◆ Exercise prompt
Although the data below contains pictures, please reproduce only its words, exactly.

◆ Data to process
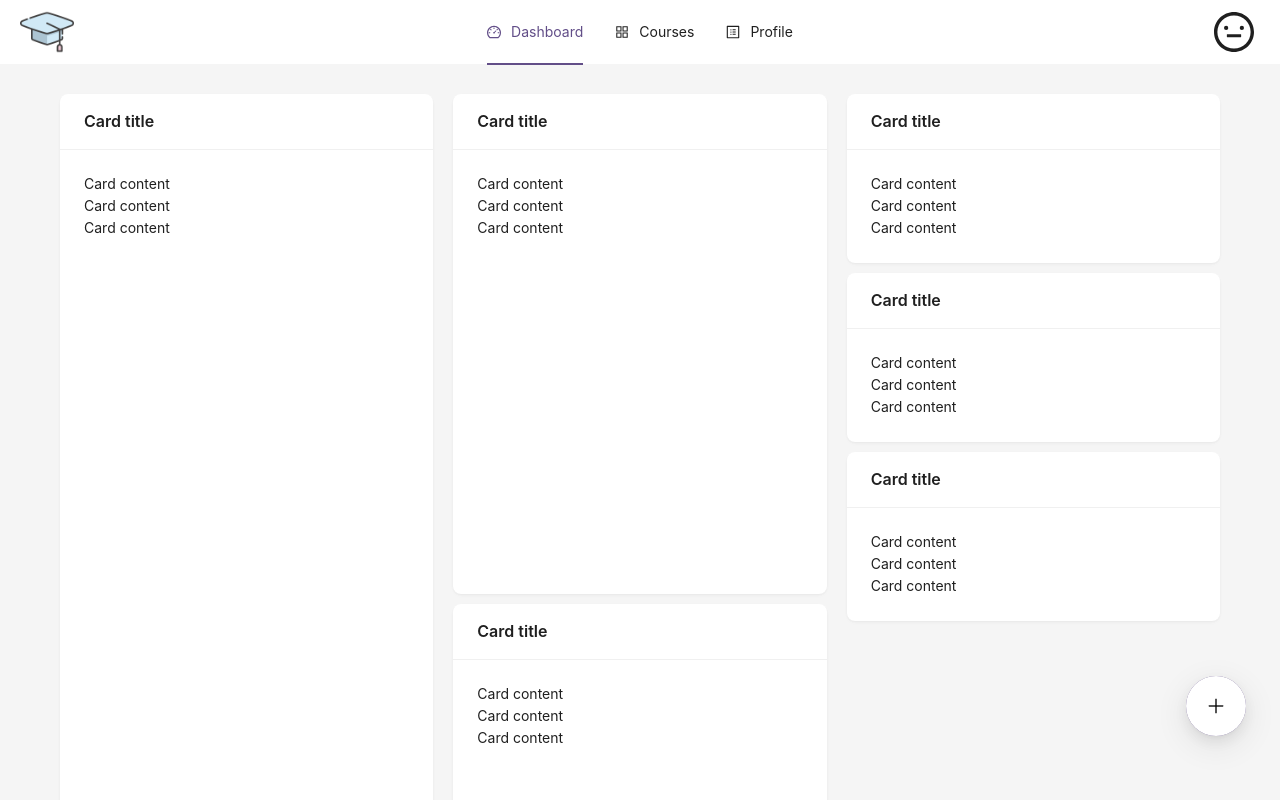
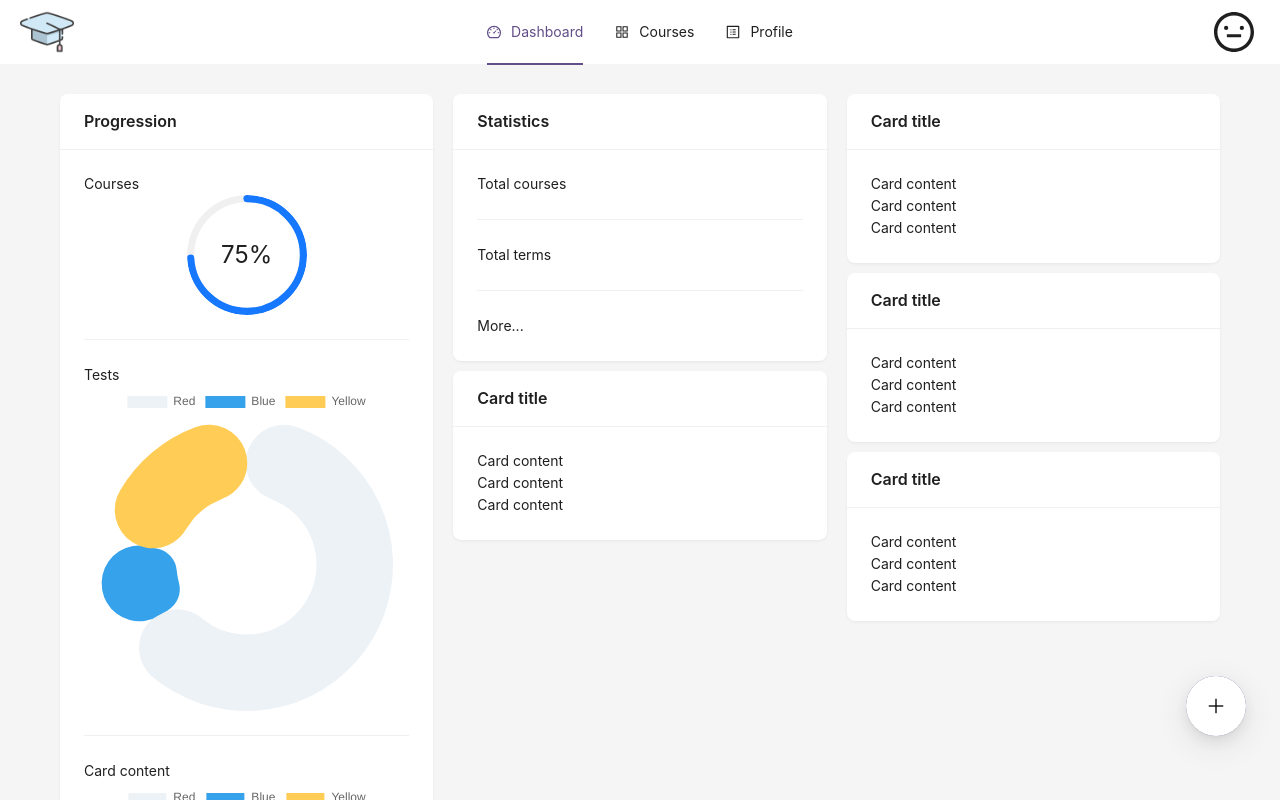
Before and after one commit to lethinhhung/NienLuanCoSo-FrontEnd, a React (Create React App) app: page / in a window 1280 px wide. Both pictures are taken after a click on the button 640 px from the left and 745 px from the top of the page. Shown: the top 800 px of the page. Built offline with nearby package versions, Linux system fonts and the light colour scheme.

Commit message:
#16: Working on charts

```diff
--- a/package.json
+++ b/package.json
@@ -14,10 +14,12 @@
         "@tippyjs/react": "^4.2.6",
         "antd": "^5.20.6",
         "axios": "^1.7.7",
+        "chart.js": "^4.4.4",
         "classnames": "^2.5.1",
         "less": "^4.2.0",
         "normalize.css": "^8.0.1",
         "react": "^18.3.1",
+        "react-chartjs-2": "^5.2.0",
         "react-dom": "^18.3.1",
         "react-router-dom": "^6.26.1",
         "react-scripts": "5.0.1",
--- /dev/null
+++ b/src/components/Charts/Doughnut/index.js
@@ -0,0 +1,8 @@
+import { Doughnut } from 'react-chartjs-2';
+import { Chart as ChartJS } from 'chart.js/auto';
+
+function CustomDoughnut({ data, options }) {
+    return <Doughnut data={data} options={options}></Doughnut>;
+}
+
+export default CustomDoughnut;
--- /dev/null
+++ b/src/components/Charts/Pie/index.js
@@ -0,0 +1,8 @@
+import { Pie } from 'react-chartjs-2';
+import { Chart as ChartJS } from 'chart.js/auto';
+
+function CustomPie({ data, option }) {
+    return <Pie data={data} options={option}></Pie>;
+}
+
+export default CustomPie;
--- a/src/pages/Dashboard/DashboardLarge.js
+++ b/src/pages/Dashboard/DashboardLarge.js
@@ -1,49 +1,61 @@
-import { Flex, Card, Row, Col, Space } from 'antd';
+import { ConfigProvider, Card, Row, Col, Divider, Progress, Flex } from 'antd';
 import classNames from 'classnames/bind';
+import Doughnut from '~/components/Charts/Doughnut';
+import Pie from '~/components/Charts/Pie';
+import { Chart, ArcElement } from 'chart.js';
+
 import styles from './Dashboard.module.scss';
+
+Chart.register(ArcElement);
 function DashboardLarge() {
     const cx = classNames.bind(styles);
+
+    const data = {
+        labels: ['Red', 'Blue', 'Yellow'],
+        datasets: [
+            {
+                label: 'My First Dataset',
+                data: [300, 50, 100],
+                backgroundColor: ['#EDF2F7', 'rgb(54, 162, 235)', 'rgb(255, 205, 86)'],
+                hoverOffset: 4,
+            },
+        ],
+    };
+
+    const options = {
+        cutout: 70,
+        borderRadius: 50,
+        borderWidth: 0,
+    };
+
     return (
         <div className={cx('large-wrapper')}>
             <Row>
                 <Col className={cx('large-col')} span={8}>
-                    <Card
-                        hoverable
-                        className={cx('large-card')}
-                        title="Card title"
-                        bordered={false}
-                        style={{
-                            height: 1000,
-                        }}
-                    >
+                    <Card hoverable className={cx('large-card')} title="Progression" bordered={false}>
+                        <p>Courses</p>
+                        <Flex justify="center">
+                            <Progress type="circle" percent={75} />
+                        </Flex>
+                        <Divider />
+                        <p>Tests</p>
+
+                        <Doughnut data={data} options={options}></Doughnut>
+
+                        <Divider />
                         <p>Card content</p>
-                        <p>Card content</p>
-                        <p>Card content</p>
+                        <Pie data={data}></Pie>
                     </Card>
                 </Col>
                 <Col className={cx('large-col')} span={8}>
-                    <Card
-                        hoverable
-                        className={cx('large-card')}
-                        title="Card title"
-                        bordered={false}
-                        style={{
-                            height: 500,
-                        }}
-                    >
-                        <p>Card content</p>
-                        <p>Card content</p>
-                        <p>Card content</p>
+                    <Card hoverable className={cx('large-card')} title="Statistics" bordered={false}>
+                        <p>Total courses</p>
+                        <Divider />
+                        <p>Total terms</p>
+                        <Divider />
+                        <p>More...</p>
                     </Card>
-                    <Card
-                        hoverable
-                        className={cx('large-card')}
-                        title="Card title"
-                        bordered={false}
-                        style={{
-                            height: 400,
-                        }}
-                    >
+                    <Card hoverable className={cx('large-card')} title="Card title" bordered={false}>
                         <p>Card content</p>
                         <p>Card content</p>
                         <p>Card content</p>
```
Also changed, not shown: 1 other file (tests, documents, lock files or other folders).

◆ Output for this task
Before and after one commit to lethinhhung/NienLuanCoSo-FrontEnd, a React (Create React App) app: page / in a window 1280 px wide. Both pictures are taken after a click on the button 640 px from the left and 745 px from the top of the page. Shown: the top 800 px of the page. Built offline with nearby package versions, Linux system fonts and the light colour scheme.

Commit message:
#16: Working on charts

```diff
--- a/package.json
+++ b/package.json
@@ -14,10 +14,12 @@
         "@tippyjs/react": "^4.2.6",
         "antd": "^5.20.6",
         "axios": "^1.7.7",
+        "chart.js": "^4.4.4",
         "classnames": "^2.5.1",
         "less": "^4.2.0",
         "normalize.css": "^8.0.1",
         "react": "^18.3.1",
+        "react-chartjs-2": "^5.2.0",
         "react-dom": "^18.3.1",
         "react-router-dom": "^6.26.1",
         "react-scripts": "5.0.1",
--- /dev/null
+++ b/src/components/Charts/Doughnut/index.js
@@ -0,0 +1,8 @@
+import { Doughnut } from 'react-chartjs-2';
+import { Chart as ChartJS } from 'chart.js/auto';
+
+function CustomDoughnut({ data, options }) {
+    return <Doughnut data={data} options={options}></Doughnut>;
+}
+
+export default CustomDoughnut;
--- /dev/null
+++ b/src/components/Charts/Pie/index.js
@@ -0,0 +1,8 @@
+import { Pie } from 'react-chartjs-2';
+import { Chart as ChartJS } from 'chart.js/auto';
+
+function CustomPie({ data, option }) {
+    return <Pie data={data} options={option}></Pie>;
+}
+
+export default CustomPie;
--- a/src/pages/Dashboard/DashboardLarge.js
+++ b/src/pages/Dashboard/DashboardLarge.js
@@ -1,49 +1,61 @@
-import { Flex, Card, Row, Col, Space } from 'antd';
+import { ConfigProvider, Card, Row, Col, Divider, Progress, Flex } from 'antd';
 import classNames from 'classnames/bind';
+import Doughnut from '~/components/Charts/Doughnut';
+import Pie from '~/components/Charts/Pie';
+import { Chart, ArcElement } from 'chart.js';
+
 import styles from './Dashboard.module.scss';
+
+Chart.register(ArcElement);
 function DashboardLarge() {
     const cx = classNames.bind(styles);
+
+    const data = {
+        labels: ['Red', 'Blue', 'Yellow'],
+        datasets: [
+            {
+                label: 'My First Dataset',
+                data: [300, 50, 100],
+                backgroundColor: ['#EDF2F7', 'rgb(54, 162, 235)', 'rgb(255, 205, 86)'],
+                hoverOffset: 4,
+            },
+        ],
+    };
+
+    const options = {
+        cutout: 70,
+        borderRadius: 50,
+        borderWidth: 0,
+    };
+
     return (
         <div className={cx('large-wrapper')}>
             <Row>
                 <Col className={cx('large-col')} span={8}>
-                    <Card
-                        hoverable
-                        className={cx('large-card')}
-                        title="Card title"
-                        bordered={false}
-                        style={{
-                            height: 1000,
-                        }}
-                    >
+                    <Card hoverable className={cx('large-card')} title="Progression" bordered={false}>
+                        <p>Courses</p>
+                        <Flex justify="center">
+                            <Progress type="circle" percent={75} />
+                        </Flex>
+                        <Divider />
+                        <p>Tests</p>
+
+                        <Doughnut data={data} options={options}></Doughnut>
+
+                        <Divider />
                         <p>Card content</p>
-                        <p>Card content</p>
-                        <p>Card content</p>
+                        <Pie data={data}></Pie>
                     </Card>
                 </Col>
                 <Col className={cx('large-col')} span={8}>
-                    <Card
-                        hoverable
-                        className={cx('large-card')}
-                        title="Card title"
-                        bordered={false}
-                        style={{
-                            height: 500,
-                        }}
-                    >
-                        <p>Card content</p>
-                        <p>Card content</p>
-                        <p>Card content</p>
+                    <Card hoverable className={cx('large-card')} title="Statistics" bordered={false}>
+                        <p>Total courses</p>
+                        <Divider />
+                        <p>Total terms</p>
+                        <Divider />
+                        <p>More...</p>
                     </Card>
-                    <Card
-                        hoverable
-                        className={cx('large-card')}
-                        title="Card title"
-                        bordered={false}
-                        style={{
-                            height: 400,
-                        }}
-                    >
+                    <Card hoverable className={cx('large-card')} title="Card title" bordered={false}>
                         <p>Card content</p>
                         <p>Card content</p>
                         <p>Card content</p>
```
Also changed, not shown: 1 other file (tests, documents, lock files or other folders).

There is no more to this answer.